  2. (pp. 6-6)
  3. (pp. 7-8)
  4. (pp. 9-11)

    In March 2013, the Obama administration and the international community were focused on pursuing non-military approaches to the Iranian nuclear threat, including sanctions and diplomatic negotiations. During that month, Rep. Paul Gosar (R-AZ) introduced a resolution to support Israel and “its right to self-defense against the illegal nuclear program by the Islamic Republic of Iran” (H.RES.98). Thirty-four Republicans and one Democrat added their names as cosponsors of the resolution.

    This resolution has no policy ramifications. It was never brought to the floor for a vote. Even if it had been voted on and passed, it would have had no direct...

  5. (pp. 11-13)

    The US Constitution is vague on the respective roles of the president and Congress when it comes to foreign policy. This creates what Corwin refers to as an “invitation to struggle for the privilege of directing foreign policy.”10 In this struggle, the president has the upper hand, but Congress has several tools with which to exert its influence.

    The most powerful of these tools is the power of the purse, which gives Congress the ability to decide which and to what extent countries receive aid and which and to what extent foreign programs are funded. While the president and his...

  6. (pp. 14-16)

    The clearest gauge of congressional support for Israel is foreign appropriations, or the power of the purse. Israel has been the largest recipient of US foreign assistance since WWII, having received $205 billion from its inception through 2014 (in historical amounts, equivalent to over $200 billion in inflation-adjusted values).22 Figure 1 presents the total amount of US foreign assistance among the top ten countries that received assistance between 1948 and 2013 (inflation-adjusted). The next country, Egypt, received in total about 60 percent of the amount Israel received ($126 billion, inflation adjusted).

    Most US aid to Israel is in the form...

  7. (pp. 16-22)

    The appropriation of funds by Congress to Israel, while a dominant aspect of the relationship between Israel and the US, does not reflect the full extent of support for Israel among members. Appropriations bills and other actions are contingent on a variety of external factors, such as budget concerns and political agreement between the administration and Congress. By contrast, resolutions — another tool with which members of Congress express their support for Israel — are not constrained by those factors.

    Ten days after Operation Opera in June 1981, Israel’s military action to destroy the Iraqi nuclear reactor in Osirak, Congress...

  8. (pp. 22-34)

    Our analysis, divided into three parts, demonstrates related trends:

    1. Congressional attention to Israel began to increase at the end of the Cold War and rose particularly sharply in the aftermath of 9/11 due to the American shift of interest toward the Middle East.

    2. Congressional activity toward Israel follows general patterns of congressional involvement in foreign affairs.

    3. Starting from the late 1990s and especially in more recent years, the growing divide between the parties is manifested in a growing partisan divide in congressional activity toward Israel.
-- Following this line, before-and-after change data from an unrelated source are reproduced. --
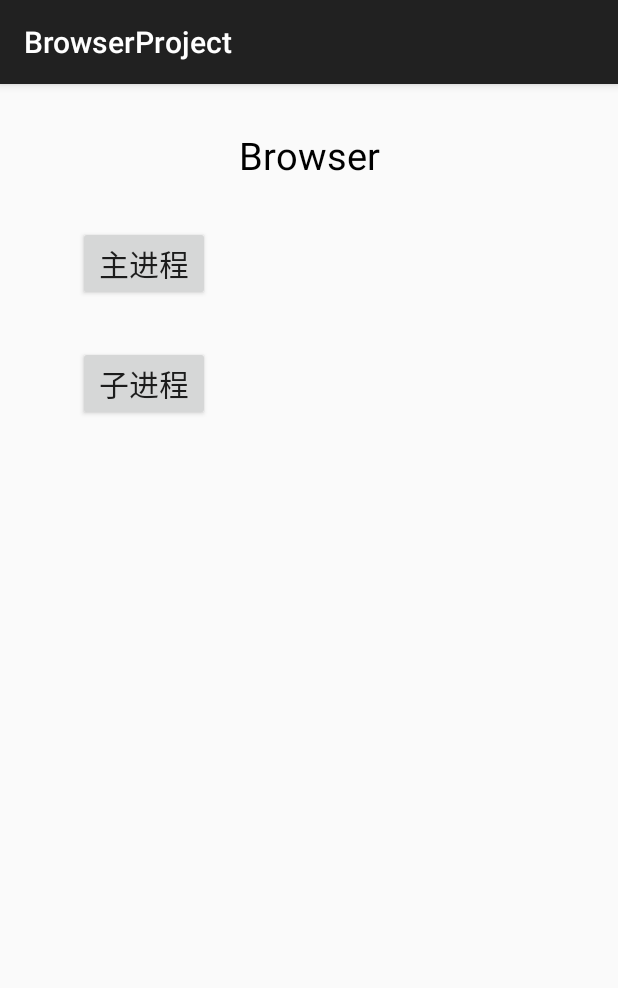
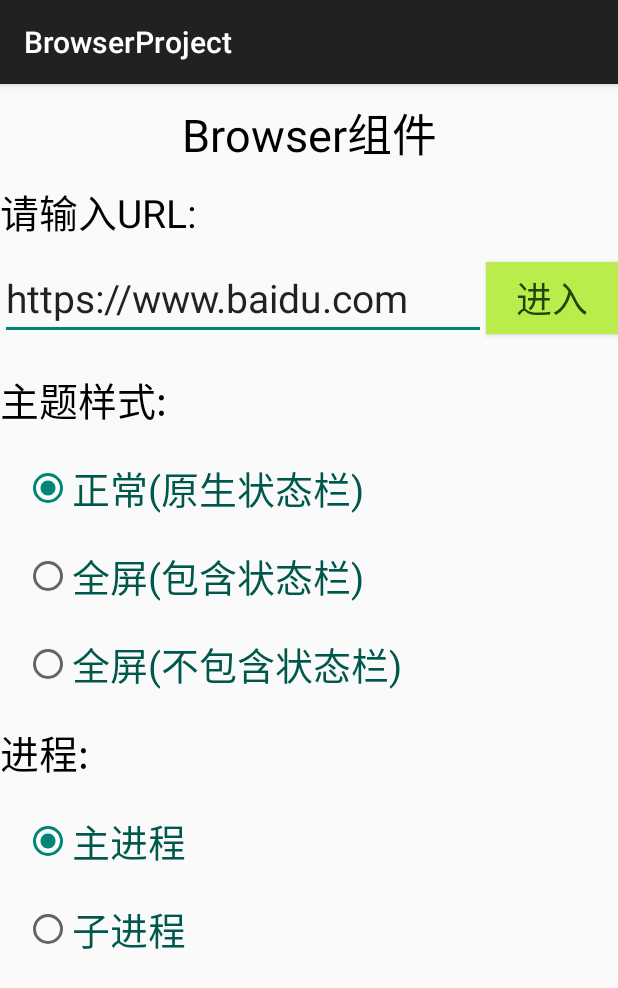
Before and after one commit to Goverse/browser-android, an Android app: the screen it shows after launch (MainActivity), on a phone screen of 412 x 824 dp. Shown: the top 988 px of the screen. Run offline under Robolectric (Android 15) with nearby library versions, the phone set to English and light mode, and no system bars.

Commit message:
style: 主界面布局优化 fix: 整理部分代码

```diff
--- a/app/build.gradle
+++ b/app/build.gradle
@@ -23,6 +23,8 @@ android {
         sourceCompatibility JavaVersion.VERSION_1_8
         targetCompatibility JavaVersion.VERSION_1_8
     }
+
+
 }
 
 dependencies {
@@ -32,6 +34,5 @@ dependencies {
     testImplementation 'junit:junit:4.12'
     androidTestImplementation 'androidx.test.ext:junit:1.1.2'
     androidTestImplementation 'androidx.test.espresso:espresso-core:3.3.0'
-    api project(':lib_browser:browser_core')
     api project(':lib_browser:browser_process')
 }
--- a/app/src/main/java/com/goverse/browser/MainActivity.java
+++ b/app/src/main/java/com/goverse/browser/MainActivity.java
@@ -5,6 +5,9 @@ import android.content.Context;
 import android.content.Intent;
 import android.os.Bundle;
 import android.util.Log;
+import android.widget.Button;
+import android.widget.EditText;
+import android.widget.RadioGroup;
 import com.goverse.browser.R;
 import com.goverse.browser.js.JsResult;
 import com.goverse.browser.main.BrowserMainActivity;
@@ -22,14 +25,39 @@ public class MainActivity extends AppCompatActivity {
     protected void onCreate(Bundle savedInstanceState) {
         super.onCreate(savedInstanceState);
         setContentView(R.layout.activity_main);
-        findViewById(R.id.btn_main).setOnClickListener(v -> { startActivity(new Intent(this, BrowserMainActivity.class)); });
-        findViewById(R.id.btn_process).setOnClickListener(v -> { startSubProcessBrowser(); });
+
+        RadioGroup rgTheme = findViewById(R.id.rg_theme);
+        RadioGroup rgProcess = findViewById(R.id.rg_process);
+        EditText etUrl = findViewById(R.id.et_url);
+        Button btnEnter = findViewById(R.id.btn_enter);
+
+        btnEnter.setOnClickListener(v -> {
+            int theme = Browser.Theme.NORMAL;
+            int checkedThemeId = rgTheme.getCheckedRadioButtonId();
+            int checkedProcessId = rgProcess.getCheckedRadioButtonId();
+            if (checkedThemeId == R.id.rb_full) theme = Browser.Theme.FULL_SCREEN;
+            if (checkedThemeId == R.id.rb_screen) theme = Browser.Theme.SCREEN;
+            openBrowser(etUrl.getText().toString(), theme, checkedProcessId == R.id.rb_main ? true: false);
+        });
     }
 
-    private void startSubProcessBrowser() {
+    private void openBrowser(String url, int theme, boolean isMainProcess) {
+
+        if (isMainProcess) {
+            Intent intent = new Intent(this, BrowserMainActivity.class);
+            intent.putExtra("url", url);
+            intent.putExtra("theme", theme);
+            startActivity(intent);
+        } else {
+            startSubProcessBrowser(url, new BrowserSetting.Builder().theme(theme).build());
+        }
+    }
+
+
+    private void startSubProcessBrowser(String url, BrowserSetting browserSetting) {
         BrowserInitializer.initSubProcess(getApplicationContext());
         try {
-            BpBrowser.getInstance().startBrowser("https://www.baidu.com", BrowserSetting.FULLSCREEN, new BrowserJsFunction(getApplicationContext()), new BrowserPageInterceptListener(getApplicationContext()));
+            BpBrowser.getInstance().startBrowser(url, browserSetting, new BrowserJsFunction(getApplicationContext()), new BrowserPageInterceptListener(getApplicationContext()));
         } catch (IllegalAccessException e) {
             e.printStackTrace();
         }
--- a/app/src/main/java/com/goverse/browser/main/BrowserMainActivity.java
+++ b/app/src/main/java/com/goverse/browser/main/BrowserMainActivity.java
@@ -11,17 +11,22 @@ import com.goverse.browser.js.JsResult;
 
 public class BrowserMainActivity extends BaseBrowserActivity {
 
+    private String url;
+    private int theme;
+
     @Override
-    protected void onCreate(Bundle savedInstanceState) {
-        super.onCreate(savedInstanceState);
+    public void onCreateContentView(Bundle savedInstanceState) {
+        super.onCreateContentView(savedInstanceState);
         BrowserInitializer.initMain(getApplicationContext());
+        url = getIntent().getStringExtra("url");
+        theme = getIntent().getIntExtra("theme", Browser.Theme.NORMAL);
     }
 
     @Override
     public Browser onCreateBrowser(BrowserView browserView) {
         return Browser.with(this)
                 .setView(browserView)
-                .theme(Browser.Theme.FULL_SCREEN)
+                .theme(theme)
                 .supportDarkMode(true)
                 .enableJavaScript(true)
                 .adoptScreen(true)
@@ -36,7 +41,7 @@ public class BrowserMainActivity extends BaseBrowserActivity {
 
     @Override
     public String url() {
-        return "https://www.baidu.com";
+        return url;
     }
 
 }
--- a/app/src/main/res/layout/activity_main.xml
+++ b/app/src/main/res/layout/activity_main.xml
@@ -10,34 +10,143 @@
         android:id="@+id/tv_title"
         android:layout_width="wrap_content"
         android:layout_height="wrap_content"
-        android:layout_marginTop="30dp"
-        android:textSize="25sp"
+        android:text="Browser组件"
+        app:layout_constraintLeft_toLeftOf="parent"
+        app:layout_constraintRight_toRightOf="parent"
+        android:textSize="30sp"
         android:textColor="#000"
         app:layout_constraintTop_toTopOf="parent"
+        android:layout_marginTop="10dp"
+        ></TextView>
+
+    <TextView
+        android:id="@+id/tv_url"
+        android:layout_width="wrap_content"
+        android:layout_height="wrap_content"
+        android:text="请输入URL: "
+        android:textColor="#000"
+        android:textSize="26sp"
+        android:layout_marginTop="10dp"
+        app:layout_constraintTop_toBottomOf="@+id/tv_title"
         app:layout_constraintLeft_toLeftOf="parent"
-        app:layout_constraintRight_toRightOf="parent"
-        android:text="Browser"/>
+        ></TextView>
+
+    <EditText
+        android:id="@+id/et_url"
+        app:layout_constraintTop_toBottomOf="@+id/tv_url"
+        app:layout_constraintLeft_toLeftOf="parent"
+        app:layout_constraintRight_toLeftOf="@+id/btn_enter"
+        android:layout_width="0dp"
+        android:layout_height="wrap_content"
+        android:text="https://www.baidu.com"
+        android:layout_marginTop="10dp"
+        android:textSize="26sp"
+        ></EditText>
+
+    <RadioGroup
+        android:id="@+id/rg_theme"
+        app:layout_constraintTop_toBottomOf="@+id/et_url"
+        app:layout_constraintLeft_toLeftOf="parent"
+        android:layout_width="wrap_content"
+        android:layout_height="wrap_content">
+
+        <TextView
+            android:layout_width="wrap_content"
+            android:layout_height="wrap_content"
+            android:text="主题样式:"
+            android:textColor="#000"
+            android:textSize="26sp"
+            android:layout_marginTop="20dp"
+            android:layout_gravity="bottom"
+            >
+
+        </TextView>
+        <RadioButton
+            android:textSize="25sp"
+            android:id="@+id/rb_normal"
+            android:layout_width="wrap_content"
+            android:layout_height="wrap_content"
+            android:textColor="@color/colorPrimaryDark"
+            android:layout_marginStart="16dp"
+            android:layout_marginTop="20dp"
+            android:checked="true"
+            android:text="正常(原生状态栏)" />
+        <RadioButton
+            android:textSize="25sp"
+            android:id="@+id/rb_full"
+            android:layout_width="wrap_content"
+            android:layout_height="wrap_content"
+            android:textColor="@color/colorPrimaryDark"
+            android:layout_marginStart="16dp"
+            android:layout_marginTop="20dp"
+            android:text="全屏(包含状态栏)" />
+
+        <RadioButton
+            android:textSize="25sp"
+            android:id="@+id/rb_screen"
+            android:layout_width="wrap_content"
+            android:layout_height="wrap_content"
+            android:textColor="@color/colorPrimaryDark"
+            android:layout_marginStart="16dp"
+            android:layout_marginTop="20dp"
+            android:text="全屏(不包含状态栏)" />
+
+    </RadioGroup>
+
+    <RadioGroup
+        android:id="@+id/rg_process"
+        app:layout_constraintLeft_toLeftOf="parent"
+        app:layout_constraintTop_toBottomOf="@+id/rg_theme"
+        android:layout_width="wrap_content"
+        android:layout_height="wrap_content">
+
+    <TextView
+        android:layout_width="wrap_content"
+        android:layout_height="wrap_content"
+        android:text="进程:"
+        android:textColor="#000"
+        android:textSize="26sp"
+        android:layout_marginTop="20dp"
+        android:layout_gravity="bottom"
+        >
+
+    </TextView>
+        <RadioButton
+            android:textSize="25sp"
+            android:id="@+id/rb_main"
+            android:checked="true"
+            android:layout_width="wrap_content"
+            android:layout_height="wrap_content"
+            android:textColor="@color/colorPrimaryDark"
+            android:layout_marginStart="16dp"
+            android:layout_marginTop="20dp"
+            android:text="主进程" />
+
+        <RadioButton
+            android:textSize="25sp"
+            android:id="@+id/rb_sub"
+            android:layout_width="wrap_content"
+            android:layout_height="wrap_content"
+            android:textColor="@color/colorPrimaryDark"
+            android:layout_marginStart="16dp"
+            android:layout_marginTop="20dp"
+            android:text="子进程" />
+
+    </RadioGroup>
 
     <Button
-        android:id="@+id/btn_main"
+        android:id="@+id/btn_enter"
         android:layout_width="wrap_content"
         android:layout_height="wrap_content"
-        android:layout_marginLeft="52dp"
-        android:text="主进程"
-        android:textSize="20sp"
-        app:layout_constraintTop_toBottomOf="@+id/tv_title"
-        app:layout_constraintLeft_toLeftOf="parent"
-        android:layout_marginTop="30dp"
-        tools:layout_editor_absoluteY="189dp"></Button>
+        android:background="#BAEC4B"
+        android:text="进入"
+        android:textColor="#1F4507"
+        android:textSize="24sp"
+        app:layout_constraintHorizontal_bias="1.0"
+        app:layout_constraintRight_toRightOf="parent"
+        app:layout_constraintTop_toTopOf="@+id/et_url"
+        app:layout_constraintBottom_toBottomOf="@+id/et_url"
+        ></Button>
 
-    <Button
-        android:id="@+id/btn_process"
-        android:layout_width="wrap_content"
-        android:layout_height="wrap_content"
-        android:text="子进程"
-        android:textSize="20sp"
-        app:layout_constraintTop_toBottomOf="@+id/btn_main"
-        android:layout_marginTop="30dp"
-        app:layout_constraintLeft_toLeftOf="@+id/btn_main"></Button>
 
 </androidx.constraintlayout.widget.ConstraintLayout>
--- a/lib_browser/browser_core/build.gradle
+++ b/lib_browser/browser_core/build.gradle
@@ -11,11 +11,6 @@ android {
 
         testInstrumentationRunner "androidx.test.runner.AndroidJUnitRunner"
         multiDexEnabled true
-        javaCompileOptions {
-            annotationProcessorOptions {
-                arguments = [AROUTER_MODULE_NAME: project.getName()]
-            }
-        }
     }
 
     buildTypes {
@@ -40,7 +35,6 @@ android {
 
 dependencies {
     implementation fileTree(dir: 'libs', include: ['*.jar'])
-    //nearx
     api "com.google.code.gson:gson:2.8.5"
     api "com.squareup.okhttp3:okhttp:3.14.2"
     api 'androidx.appcompat:appcompat:1.2.0'
--- a/lib_browser/browser_core/src/main/res/values/strings.xml
+++ b/lib_browser/browser_core/src/main/res/values/strings.xml
@@ -1,10 +1,10 @@
 <resources xmlns:tools="http://schemas.android.com/tools" tools:ignore="MissingTranslation">
     <!-- webview -->
-    <string name="lib_browser_webview_network_not_connected">No Network</string>
-    <string name="lib_browser_webview_refresh">Refresh</string>
-    <string name="lib_browser_network_loading">Loading...</string>
-    <string name="lib_browser_webview_network_connect_failed">Network error. Check your network settings.</string>
-    <string name="lib_browser_webview_generic_error">Loading failed. Please try again.</string>
-    <string name="lib_browser_webview_time_out">Connection timed out. Please try again.</string>
-    <string name="lib_browser_webview_bad_url">重提</string>
+    <string name="lib_browser_webview_network_not_connected">无网络</string>
+    <string name="lib_browser_webview_refresh">刷新</string>
+    <string name="lib_browser_network_loading">加载中...</string>
+    <string name="lib_browser_webview_network_connect_failed">网络错误, 请检查网络设置.</string>
+    <string name="lib_browser_webview_generic_error">加载失败，请重试.</string>
+    <string name="lib_browser_webview_time_out">连接超时，请重试.</string>
+    <string name="lib_browser_webview_bad_url">地址错误</string>
 </resources>
--- a/lib_browser/browser_process/build.gradle
+++ b/lib_browser/browser_process/build.gradle
@@ -12,11 +12,7 @@ android {
 
         testInstrumentationRunner "androidx.test.runner.AndroidJUnitRunner"
         multiDexEnabled true
-        javaCompileOptions {
-            annotationProcessorOptions {
-                arguments = [AROUTER_MODULE_NAME: project.getName()]
-            }
-        }
+
     }
 
     buildTypes {
--- a/lib_browser/browser_process/src/main/AndroidManifest.xml
+++ b/lib_browser/browser_process/src/main/AndroidManifest.xml
@@ -1,6 +1,6 @@
 <?xml version="1.0" encoding="utf-8"?>
 <manifest xmlns:android="http://schemas.android.com/apk/res/android"
-    package="com.goverse.browser">
+    package="com.goverse.browser.process">
 
     <application>
 
```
    The Middle East has been a concern in American foreign policy since the end of...

  9. (pp. 34-35)

    On July 14, 2015, following nearly two years of negotiations, the US, together with five countries (China, France, Russia, and the United Kingdom) and the European Union (the P5+1), signed an agreement with Iran to restrict its nuclear program and submit it to international oversight (the Joint Comprehensive Plan of Action). From the outset, the public and congressional debate about the issue took on a partisan perspective. Popular support for the 2013 interim agreement (signed in November 24, 2013) demonstrated a strong partisan gap: 33 percent support among Republicans and 62 percent support among Democrats. This gap widened during the...

  10. (pp. 36-38)

    Although the pendulum has swung substantially in the direction of the president, Congress has involved itself in questions regarding Israel at various degrees of intensity throughout modern American history and has shown consistent support for Israel. Legislative actions referring to Israel have largely contained few policy ramifications, but have demonstrated strong support for Israel — support that transcended conventional partisan divisions.

    For most members of Congress, support for Israel carries little cost. Groups representing anti-Israel interests are negligible and are usually poorly organized. In contrast, the strength of organized interest groups in support of Israel and the overwhelming public support...

  11. (pp. 41-48)
  12. (pp. 49-49)